Do cooks in 2021 really have to make that binary choice? A clutch of sleek tech-forward appliances would have us believe the answer is no. Many promise precision on par with sous vide cooking, but with more robust capabilities—such as the ability to brown food—while providing convenience through copious smart features like apps and pre-programmed recipes. Like their predecessors, a number of them rely on impressive-sounding technology to do the cooking.
Take the Brava Oven, which cooks using visible and infrared light. According to the manufacturers, inside the toaster-oven-size, windowless box are “six high powered lamps that get hotter than a wood fire pizza oven.” But brute-force heat isn’t the intention here. Instead, the oven targets those lights in different areas of the oven, such as the underside of the tray your food sits on, or at the food directly, to concurrently cook two different foods—say, a steak and some asparagus—on the same tray and produce an ideal version of each.
Cooking with light certainly has a futuristic sheen to it, but solid-state, or RF, cooking may be more interesting. Michael Wolf, who publishes The Spoon, a website that reports on trends in food technology, describes solid-state cooking as “taking the high-precision radio frequency technology from your phone and essentially putting it in a microwave.” Comparisons to the microwave are apt in that both technologies use electromagnetic radiation with wavelengths longer than infrared light. But whereas a microwave’s magnetron emits just one frequency, a solid-state module can vary the frequency and amplitude of radio waves it emits, which makes for far more even heat distribution. These waves also provide feedback to the oven, allowing it to sense colder and hotter regions and direct energy where it is needed. RF technology is starting to show up; it features in Miele’s Dialogue oven, among others.
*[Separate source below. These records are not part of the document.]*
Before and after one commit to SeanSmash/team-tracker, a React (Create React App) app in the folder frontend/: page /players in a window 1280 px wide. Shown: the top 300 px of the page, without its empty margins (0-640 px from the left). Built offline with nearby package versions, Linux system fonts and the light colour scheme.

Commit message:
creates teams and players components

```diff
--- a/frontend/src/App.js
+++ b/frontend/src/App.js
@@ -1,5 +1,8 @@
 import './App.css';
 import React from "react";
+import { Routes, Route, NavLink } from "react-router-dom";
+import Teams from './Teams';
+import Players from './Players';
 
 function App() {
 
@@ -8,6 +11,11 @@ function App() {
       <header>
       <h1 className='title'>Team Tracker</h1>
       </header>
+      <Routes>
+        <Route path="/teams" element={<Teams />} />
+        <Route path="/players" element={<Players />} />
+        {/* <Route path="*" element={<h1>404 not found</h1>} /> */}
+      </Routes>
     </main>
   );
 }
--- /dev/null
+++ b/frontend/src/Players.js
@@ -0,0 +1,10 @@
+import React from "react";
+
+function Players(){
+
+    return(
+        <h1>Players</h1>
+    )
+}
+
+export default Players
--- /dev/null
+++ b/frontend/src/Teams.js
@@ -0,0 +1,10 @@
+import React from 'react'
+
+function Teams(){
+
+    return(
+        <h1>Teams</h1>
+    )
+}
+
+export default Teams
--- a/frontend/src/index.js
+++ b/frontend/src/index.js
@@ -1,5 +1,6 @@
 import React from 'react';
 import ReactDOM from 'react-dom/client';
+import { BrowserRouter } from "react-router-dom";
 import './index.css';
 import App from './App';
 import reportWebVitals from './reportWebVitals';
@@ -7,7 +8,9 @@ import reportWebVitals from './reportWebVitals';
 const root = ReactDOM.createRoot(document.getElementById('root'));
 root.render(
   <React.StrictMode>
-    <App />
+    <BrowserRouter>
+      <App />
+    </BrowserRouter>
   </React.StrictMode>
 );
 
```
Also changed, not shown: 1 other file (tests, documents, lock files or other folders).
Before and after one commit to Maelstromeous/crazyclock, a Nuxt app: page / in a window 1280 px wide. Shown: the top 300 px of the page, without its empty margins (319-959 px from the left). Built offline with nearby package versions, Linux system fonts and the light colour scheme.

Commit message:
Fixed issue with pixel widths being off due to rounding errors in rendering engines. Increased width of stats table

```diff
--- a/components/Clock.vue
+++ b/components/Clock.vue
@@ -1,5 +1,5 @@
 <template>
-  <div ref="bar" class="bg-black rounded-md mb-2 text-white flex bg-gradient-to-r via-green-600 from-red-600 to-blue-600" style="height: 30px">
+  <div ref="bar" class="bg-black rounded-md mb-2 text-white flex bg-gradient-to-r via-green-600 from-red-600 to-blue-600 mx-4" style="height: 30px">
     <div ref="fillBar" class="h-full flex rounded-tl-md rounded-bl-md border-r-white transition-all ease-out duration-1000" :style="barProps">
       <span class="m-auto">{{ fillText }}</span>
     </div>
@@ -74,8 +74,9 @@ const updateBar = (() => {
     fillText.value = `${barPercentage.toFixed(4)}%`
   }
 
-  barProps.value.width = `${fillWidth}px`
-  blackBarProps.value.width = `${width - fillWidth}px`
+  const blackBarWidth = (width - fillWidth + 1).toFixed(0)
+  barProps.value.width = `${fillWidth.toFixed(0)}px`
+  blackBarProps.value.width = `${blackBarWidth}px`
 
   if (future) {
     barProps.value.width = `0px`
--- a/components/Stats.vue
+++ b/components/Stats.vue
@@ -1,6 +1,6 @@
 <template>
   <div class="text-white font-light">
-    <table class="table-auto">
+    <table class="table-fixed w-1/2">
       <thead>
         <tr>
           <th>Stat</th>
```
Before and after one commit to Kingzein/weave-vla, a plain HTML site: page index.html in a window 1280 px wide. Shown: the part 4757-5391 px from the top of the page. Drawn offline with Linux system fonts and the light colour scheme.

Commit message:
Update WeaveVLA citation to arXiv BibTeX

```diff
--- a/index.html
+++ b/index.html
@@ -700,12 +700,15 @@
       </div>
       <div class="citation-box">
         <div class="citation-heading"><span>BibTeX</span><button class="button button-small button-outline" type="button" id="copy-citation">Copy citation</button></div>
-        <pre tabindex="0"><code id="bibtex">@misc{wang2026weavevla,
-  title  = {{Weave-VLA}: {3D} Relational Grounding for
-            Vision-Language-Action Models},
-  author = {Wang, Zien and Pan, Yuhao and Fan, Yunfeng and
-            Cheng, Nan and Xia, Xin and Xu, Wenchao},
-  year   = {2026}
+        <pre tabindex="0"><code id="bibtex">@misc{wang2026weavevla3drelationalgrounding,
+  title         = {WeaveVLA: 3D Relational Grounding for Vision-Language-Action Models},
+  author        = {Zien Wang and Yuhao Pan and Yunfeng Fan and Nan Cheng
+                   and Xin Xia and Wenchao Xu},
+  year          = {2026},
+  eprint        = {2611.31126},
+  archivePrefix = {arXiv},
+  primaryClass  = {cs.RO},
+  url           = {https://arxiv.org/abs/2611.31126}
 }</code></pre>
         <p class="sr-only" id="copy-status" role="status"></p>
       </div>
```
One of the most exciting cooking appliance technologies isn’t new at all—or sexy. It’s steam: or more specifically, the ability to control humidity within a convection oven. Professional cooks know that the key to precise cooking has to do with the relationship between heat and humidity, and having relied on combi (combination) ovens for decades, they know what is possible when these devices hand them fine control over both. A combi oven can mimic sous vide one minute, dehydrate beef jerky the next, and handle tasks as disparate as proofing bread and roasting meats. Home wall combi ovens are available from many big-brand appliance manufacturers, but it’s the countertop models, like the new app-connected Anova Precision Oven, that just might bring combination cooking to the masses.
It's easy to be wowed by bright lights and the promise of effortless beef jerky.
It’s of course easy to be wowed by bright lights and the promise of effortless beef jerky. Whether any one of these appliances succeeds will have a lot to do with the “smart” side of the equation—things like app usability and how well the pre-programmed recipes turn out—as well as with price. Still, with so many options converging at the intersection of precision and convenience, some could very well find a permanent home in many of our kitchens. And for the ones that don’t? We’ll be more than happy to write the obit.